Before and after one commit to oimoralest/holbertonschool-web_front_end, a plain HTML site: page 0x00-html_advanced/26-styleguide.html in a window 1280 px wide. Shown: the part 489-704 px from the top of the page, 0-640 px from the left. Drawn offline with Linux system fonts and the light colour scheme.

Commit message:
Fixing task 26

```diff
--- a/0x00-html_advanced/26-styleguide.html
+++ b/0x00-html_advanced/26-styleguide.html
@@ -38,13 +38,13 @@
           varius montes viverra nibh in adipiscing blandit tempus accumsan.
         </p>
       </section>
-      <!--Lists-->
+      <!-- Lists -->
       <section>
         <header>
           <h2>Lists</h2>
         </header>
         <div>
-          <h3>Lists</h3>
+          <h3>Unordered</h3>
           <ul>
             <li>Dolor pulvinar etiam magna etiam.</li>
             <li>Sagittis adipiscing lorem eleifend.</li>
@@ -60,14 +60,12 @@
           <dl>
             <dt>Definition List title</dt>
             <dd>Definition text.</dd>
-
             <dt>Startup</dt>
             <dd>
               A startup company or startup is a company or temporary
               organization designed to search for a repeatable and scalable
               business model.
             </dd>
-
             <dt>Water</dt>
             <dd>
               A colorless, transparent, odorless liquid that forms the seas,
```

..........

# [TASK GOAL]
The full data, repeated exactly, is the only acceptable output.

# [RESPONSE TO THIS EXERCISE]
Before and after one commit to oimoralest/holbertonschool-web_front_end, a plain HTML site: page 0x00-html_advanced/26-styleguide.html in a window 1280 px wide. Shown: the part 489-704 px from the top of the page, 0-640 px from the left. Drawn offline with Linux system fonts and the light colour scheme.

Commit message:
Fixing task 26

```diff
--- a/0x00-html_advanced/26-styleguide.html
+++ b/0x00-html_advanced/26-styleguide.html
@@ -38,13 +38,13 @@
           varius montes viverra nibh in adipiscing blandit tempus accumsan.
         </p>
       </section>
-      <!--Lists-->
+      <!-- Lists -->
       <section>
         <header>
           <h2>Lists</h2>
         </header>
         <div>
-          <h3>Lists</h3>
+          <h3>Unordered</h3>
           <ul>
             <li>Dolor pulvinar etiam magna etiam.</li>
             <li>Sagittis adipiscing lorem eleifend.</li>
@@ -60,14 +60,12 @@
           <dl>
             <dt>Definition List title</dt>
             <dd>Definition text.</dd>
-
             <dt>Startup</dt>
             <dd>
               A startup company or startup is a company or temporary
               organization designed to search for a repeatable and scalable
               business model.
             </dd>
-
             <dt>Water</dt>
             <dd>
               A colorless, transparent, odorless liquid that forms the seas,
```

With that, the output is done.